*** Materials provided Section Begins ***

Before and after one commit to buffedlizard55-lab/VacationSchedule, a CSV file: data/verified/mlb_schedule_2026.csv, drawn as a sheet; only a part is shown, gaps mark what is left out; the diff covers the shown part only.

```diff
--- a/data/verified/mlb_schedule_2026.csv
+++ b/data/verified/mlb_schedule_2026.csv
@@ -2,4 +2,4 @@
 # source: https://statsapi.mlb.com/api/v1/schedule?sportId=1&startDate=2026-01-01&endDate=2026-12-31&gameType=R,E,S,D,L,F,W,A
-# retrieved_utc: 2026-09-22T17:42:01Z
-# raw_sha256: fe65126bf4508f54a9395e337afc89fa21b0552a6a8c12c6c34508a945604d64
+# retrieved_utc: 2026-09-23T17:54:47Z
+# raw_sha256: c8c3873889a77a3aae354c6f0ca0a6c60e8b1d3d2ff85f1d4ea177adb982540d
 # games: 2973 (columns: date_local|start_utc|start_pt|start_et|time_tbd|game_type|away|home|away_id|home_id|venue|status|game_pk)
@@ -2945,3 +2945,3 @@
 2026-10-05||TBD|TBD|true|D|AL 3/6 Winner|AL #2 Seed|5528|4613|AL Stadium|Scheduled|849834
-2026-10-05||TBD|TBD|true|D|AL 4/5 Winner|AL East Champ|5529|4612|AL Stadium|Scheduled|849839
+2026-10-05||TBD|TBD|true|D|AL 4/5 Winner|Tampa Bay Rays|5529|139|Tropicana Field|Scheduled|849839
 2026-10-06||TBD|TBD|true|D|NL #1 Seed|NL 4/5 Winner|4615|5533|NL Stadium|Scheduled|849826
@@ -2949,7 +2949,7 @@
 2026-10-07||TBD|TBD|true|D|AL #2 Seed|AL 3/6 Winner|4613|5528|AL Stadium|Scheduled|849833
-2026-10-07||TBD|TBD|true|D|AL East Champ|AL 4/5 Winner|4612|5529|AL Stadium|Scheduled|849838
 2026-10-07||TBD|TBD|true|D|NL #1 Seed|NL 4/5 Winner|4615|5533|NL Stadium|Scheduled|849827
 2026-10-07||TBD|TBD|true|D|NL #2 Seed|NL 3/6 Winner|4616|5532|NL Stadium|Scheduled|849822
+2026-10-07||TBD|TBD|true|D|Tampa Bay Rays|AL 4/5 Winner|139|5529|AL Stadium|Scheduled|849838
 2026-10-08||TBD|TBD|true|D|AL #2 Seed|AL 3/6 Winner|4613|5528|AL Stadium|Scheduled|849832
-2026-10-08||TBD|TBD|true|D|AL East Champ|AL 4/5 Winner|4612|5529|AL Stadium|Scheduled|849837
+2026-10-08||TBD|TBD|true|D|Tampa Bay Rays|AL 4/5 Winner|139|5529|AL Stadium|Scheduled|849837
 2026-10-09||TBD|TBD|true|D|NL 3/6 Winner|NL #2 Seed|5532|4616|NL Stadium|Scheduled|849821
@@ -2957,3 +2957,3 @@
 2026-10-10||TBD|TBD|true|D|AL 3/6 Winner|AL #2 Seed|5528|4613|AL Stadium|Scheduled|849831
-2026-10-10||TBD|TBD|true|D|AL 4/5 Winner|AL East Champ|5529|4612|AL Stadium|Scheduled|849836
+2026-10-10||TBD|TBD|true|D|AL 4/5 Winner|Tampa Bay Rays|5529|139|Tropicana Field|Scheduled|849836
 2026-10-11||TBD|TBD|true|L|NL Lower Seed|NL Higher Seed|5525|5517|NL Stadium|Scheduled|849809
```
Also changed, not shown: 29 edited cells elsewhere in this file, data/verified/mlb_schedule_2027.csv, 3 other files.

*** Materials provided Section Ends ***

→ What you will do
Return all the data above once more, precisely as given.

→ Solution for this exercise
Before and after one commit to buffedlizard55-lab/VacationSchedule, a CSV file: data/verified/mlb_schedule_2026.csv, drawn as a sheet; only a part is shown, gaps mark what is left out; the diff covers the shown part only.

```diff
--- a/data/verified/mlb_schedule_2026.csv
+++ b/data/verified/mlb_schedule_2026.csv
@@ -2,4 +2,4 @@
 # source: https://statsapi.mlb.com/api/v1/schedule?sportId=1&startDate=2026-01-01&endDate=2026-12-31&gameType=R,E,S,D,L,F,W,A
-# retrieved_utc: 2026-09-22T17:42:01Z
-# raw_sha256: fe65126bf4508f54a9395e337afc89fa21b0552a6a8c12c6c34508a945604d64
+# retrieved_utc: 2026-09-23T17:54:47Z
+# raw_sha256: c8c3873889a77a3aae354c6f0ca0a6c60e8b1d3d2ff85f1d4ea177adb982540d
 # games: 2973 (columns: date_local|start_utc|start_pt|start_et|time_tbd|game_type|away|home|away_id|home_id|venue|status|game_pk)
@@ -2945,3 +2945,3 @@
 2026-10-05||TBD|TBD|true|D|AL 3/6 Winner|AL #2 Seed|5528|4613|AL Stadium|Scheduled|849834
-2026-10-05||TBD|TBD|true|D|AL 4/5 Winner|AL East Champ|5529|4612|AL Stadium|Scheduled|849839
+2026-10-05||TBD|TBD|true|D|AL 4/5 Winner|Tampa Bay Rays|5529|139|Tropicana Field|Scheduled|849839
 2026-10-06||TBD|TBD|true|D|NL #1 Seed|NL 4/5 Winner|4615|5533|NL Stadium|Scheduled|849826
@@ -2949,7 +2949,7 @@
 2026-10-07||TBD|TBD|true|D|AL #2 Seed|AL 3/6 Winner|4613|5528|AL Stadium|Scheduled|849833
-2026-10-07||TBD|TBD|true|D|AL East Champ|AL 4/5 Winner|4612|5529|AL Stadium|Scheduled|849838
 2026-10-07||TBD|TBD|true|D|NL #1 Seed|NL 4/5 Winner|4615|5533|NL Stadium|Scheduled|849827
 2026-10-07||TBD|TBD|true|D|NL #2 Seed|NL 3/6 Winner|4616|5532|NL Stadium|Scheduled|849822
+2026-10-07||TBD|TBD|true|D|Tampa Bay Rays|AL 4/5 Winner|139|5529|AL Stadium|Scheduled|849838
 2026-10-08||TBD|TBD|true|D|AL #2 Seed|AL 3/6 Winner|4613|5528|AL Stadium|Scheduled|849832
-2026-10-08||TBD|TBD|true|D|AL East Champ|AL 4/5 Winner|4612|5529|AL Stadium|Scheduled|849837
+2026-10-08||TBD|TBD|true|D|Tampa Bay Rays|AL 4/5 Winner|139|5529|AL Stadium|Scheduled|849837
 2026-10-09||TBD|TBD|true|D|NL 3/6 Winner|NL #2 Seed|5532|4616|NL Stadium|Scheduled|849821
@@ -2957,3 +2957,3 @@
 2026-10-10||TBD|TBD|true|D|AL 3/6 Winner|AL #2 Seed|5528|4613|AL Stadium|Scheduled|849831
-2026-10-10||TBD|TBD|true|D|AL 4/5 Winner|AL East Champ|5529|4612|AL Stadium|Scheduled|849836
+2026-10-10||TBD|TBD|true|D|AL 4/5 Winner|Tampa Bay Rays|5529|139|Tropicana Field|Scheduled|849836
 2026-10-11||TBD|TBD|true|L|NL Lower Seed|NL Higher Seed|5525|5517|NL Stadium|Scheduled|849809
```
Also changed, not shown: 29 edited cells elsewhere in this file, data/verified/mlb_schedule_2027.csv, 3 other files.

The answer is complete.